Sen. Jay Rockefeller (D-W.V) wondered if Petraeus' military decoration would make him inaccessible to his new subordinates at the CIA.
"I wanted this job," Petraeus replied. "This wasn't something that was a month or two or three in the making. I'm taking off the uniform that I've worn for 37 years to do this job in the right way."
Sen. John McCain (R-Ariz.) asked whether Obama's drawdown would make it more difficult for Petraeus' successor in Afghanistan, Lt. Gen. John Allen, to complete the mission as American allies remove troops also in a "domino effect."
After some mild badgering by McCain, Petraeus conceded that there would be some "new challenges."
Other concerns raised included the continued threat of Al Qaeda in the Middle East and North Africa, the Arab Spring, detention and interrogation techniques for terror suspects, the rise of China, cybersecurity, and the U.S. relationship with Pakistan.
The general noted sacrifices made by Afghan soldiers fighting the Taliban, whom he said are dying at a rate of three to every one U.S. or NATO soldier.

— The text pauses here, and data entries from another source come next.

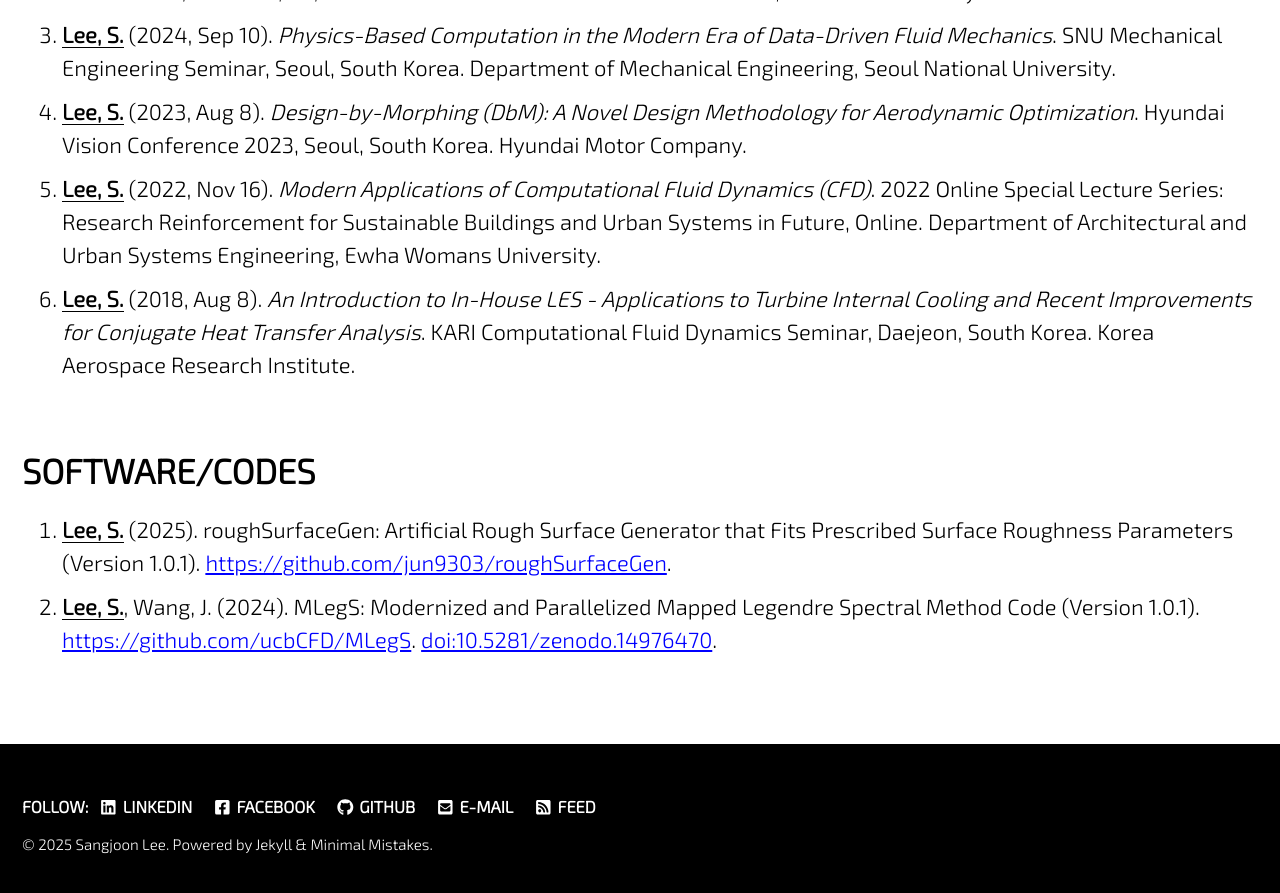
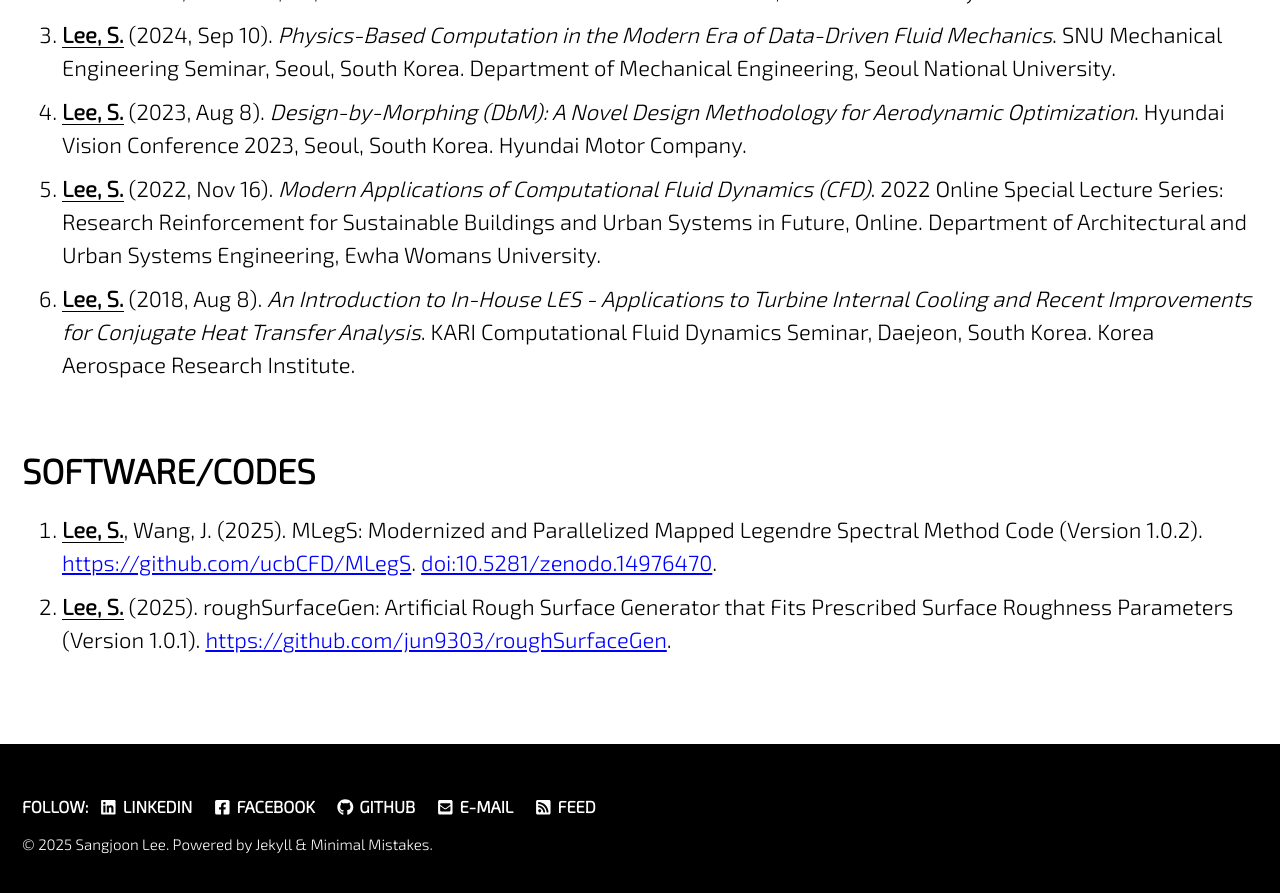
Before and after one commit to jun9303/jun9303.github.io, a Jekyll site: the page built from _pages/publications.md, in a window 1280 px wide and 900 px high, scrolled down 3585 px. Shown: the top 893 px of the window. Built offline with Jekyll 4.4.1, drawn with Linux system fonts in a browser that asks for light colours; cached includes are drawn as plain includes; nearby versions of some CDN libraries; emoji names are drawn with the system emoji font.

Commit message:
New CV & Pub updated Sep 10

```diff
--- a/_pages/publications.md
+++ b/_pages/publications.md
@@ -55,8 +55,8 @@ header:
 1. <ins>**Lee, S.**</ins> (2018, Aug 8). *An Introduction to In-House LES - Applications to Turbine Internal Cooling and Recent Improvements for Conjugate Heat Transfer Analysis*. KARI Computational Fluid Dynamics Seminar, Daejeon, South Korea. Korea Aerospace Research Institute.
 
 # SOFTWARE/CODES
+1. <ins>**Lee, S.**</ins>, Wang, J. (2025). MLegS: Modernized and Parallelized Mapped Legendre Spectral Method Code (Version 1.0.2). [https://github.com/ucbCFD/MLegS](https://github.com/ucbCFD/MLegS). [doi:10.5281/zenodo.14976470](https://doi.org/10.5281/zenodo.14976470).
 1. <ins>**Lee, S.**</ins> (2025). roughSurfaceGen: Artificial Rough Surface Generator that Fits Prescribed Surface Roughness Parameters (Version 1.0.1). [https://github.com/jun9303/roughSurfaceGen](https://github.com/jun9303/roughSurfaceGen).
-1. <ins>**Lee, S.**</ins>, Wang, J. (2024). MLegS: Modernized and Parallelized Mapped Legendre Spectral Method Code (Version 1.0.1). [https://github.com/ucbCFD/MLegS](https://github.com/ucbCFD/MLegS). [doi:10.5281/zenodo.14976470](https://doi.org/10.5281/zenodo.14976470).
 
 <style type="text/css">
 h1 {
```
Also changed, not shown: 1 other file.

He also mentioned that thousands of Pakistani civilians, soldiers and police have died in anti-terror operations in the last two years.
Petraeus would be replacing Leon Panetta, who was unanimously approved by the Senate on Tuesday as the new Secretary of Defense. Petraeus, lauded as an American hero and the "epitome of what a leader should be," is expected to be easily approved also and would assume the role in September. Feinstein said the committee was targeting a full Senate confirmation vote by July 4.